### HOW TO COMPLETE THIS TASK:
Report each line of the records below that uses the word "database".

### DATA SECTION:
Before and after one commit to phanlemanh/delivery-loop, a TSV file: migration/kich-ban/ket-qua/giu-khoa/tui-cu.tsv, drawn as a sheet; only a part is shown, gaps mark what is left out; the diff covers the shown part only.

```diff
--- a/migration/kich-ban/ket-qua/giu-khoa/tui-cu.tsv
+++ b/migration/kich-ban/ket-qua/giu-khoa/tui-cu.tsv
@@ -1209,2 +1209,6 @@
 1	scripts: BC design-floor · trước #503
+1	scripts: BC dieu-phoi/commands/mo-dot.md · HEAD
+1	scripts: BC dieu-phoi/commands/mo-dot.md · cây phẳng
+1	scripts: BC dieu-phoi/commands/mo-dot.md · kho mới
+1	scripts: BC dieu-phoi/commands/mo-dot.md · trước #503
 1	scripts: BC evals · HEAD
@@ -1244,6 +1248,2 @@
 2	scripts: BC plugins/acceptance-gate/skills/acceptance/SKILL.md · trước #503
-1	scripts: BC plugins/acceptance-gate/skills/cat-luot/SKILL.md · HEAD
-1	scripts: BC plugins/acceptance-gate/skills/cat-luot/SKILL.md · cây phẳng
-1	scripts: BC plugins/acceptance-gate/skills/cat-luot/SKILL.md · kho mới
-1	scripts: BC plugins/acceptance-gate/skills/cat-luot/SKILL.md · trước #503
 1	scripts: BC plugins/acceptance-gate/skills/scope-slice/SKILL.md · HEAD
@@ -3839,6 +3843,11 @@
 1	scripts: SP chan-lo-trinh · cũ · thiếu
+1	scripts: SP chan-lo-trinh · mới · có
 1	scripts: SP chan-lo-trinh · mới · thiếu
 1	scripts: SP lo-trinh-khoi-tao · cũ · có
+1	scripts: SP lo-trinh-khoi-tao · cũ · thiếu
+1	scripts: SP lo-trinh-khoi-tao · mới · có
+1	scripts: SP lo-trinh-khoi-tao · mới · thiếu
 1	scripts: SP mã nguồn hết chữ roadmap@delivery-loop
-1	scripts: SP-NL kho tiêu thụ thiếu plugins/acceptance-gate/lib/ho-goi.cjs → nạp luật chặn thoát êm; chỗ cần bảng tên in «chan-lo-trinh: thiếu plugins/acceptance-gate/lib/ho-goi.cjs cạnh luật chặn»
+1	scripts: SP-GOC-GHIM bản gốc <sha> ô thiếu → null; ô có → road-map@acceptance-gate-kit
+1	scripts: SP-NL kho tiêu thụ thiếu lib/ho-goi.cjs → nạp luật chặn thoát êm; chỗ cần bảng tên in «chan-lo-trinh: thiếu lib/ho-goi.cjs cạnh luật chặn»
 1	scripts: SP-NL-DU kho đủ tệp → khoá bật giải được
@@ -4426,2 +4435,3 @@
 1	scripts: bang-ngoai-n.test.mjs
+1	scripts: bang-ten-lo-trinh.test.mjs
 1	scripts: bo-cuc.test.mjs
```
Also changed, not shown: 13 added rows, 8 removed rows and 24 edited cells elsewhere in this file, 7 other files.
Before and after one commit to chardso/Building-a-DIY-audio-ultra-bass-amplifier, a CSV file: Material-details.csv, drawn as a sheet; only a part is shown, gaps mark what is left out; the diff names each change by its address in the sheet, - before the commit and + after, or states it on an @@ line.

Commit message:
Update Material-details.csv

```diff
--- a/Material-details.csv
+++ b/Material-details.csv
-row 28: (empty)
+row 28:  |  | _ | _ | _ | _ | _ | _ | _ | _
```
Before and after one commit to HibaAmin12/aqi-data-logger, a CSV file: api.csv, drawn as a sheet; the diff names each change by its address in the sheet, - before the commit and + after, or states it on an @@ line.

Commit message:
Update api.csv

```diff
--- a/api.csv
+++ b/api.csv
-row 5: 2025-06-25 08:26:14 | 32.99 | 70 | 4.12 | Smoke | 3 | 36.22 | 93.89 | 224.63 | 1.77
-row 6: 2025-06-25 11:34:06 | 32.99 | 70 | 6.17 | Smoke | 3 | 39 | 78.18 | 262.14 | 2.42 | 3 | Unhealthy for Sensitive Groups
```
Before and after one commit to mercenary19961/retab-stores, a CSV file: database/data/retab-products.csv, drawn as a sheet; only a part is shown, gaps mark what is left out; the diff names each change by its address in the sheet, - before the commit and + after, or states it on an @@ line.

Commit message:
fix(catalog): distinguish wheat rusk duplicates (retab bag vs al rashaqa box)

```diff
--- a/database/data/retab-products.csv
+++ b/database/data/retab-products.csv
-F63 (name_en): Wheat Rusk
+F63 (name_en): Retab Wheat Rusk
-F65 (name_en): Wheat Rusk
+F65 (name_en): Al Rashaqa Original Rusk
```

### WRITTEN RESPONSE:
Before and after one commit to mercenary19961/retab-stores, a CSV file: database/data/retab-products.csv, drawn as a sheet; only a part is shown, gaps mark what is left out; the diff names each change by its address in the sheet, - before the commit and + after, or states it on an @@ line.
--- a/database/data/retab-products.csv
+++ b/database/data/retab-products.csv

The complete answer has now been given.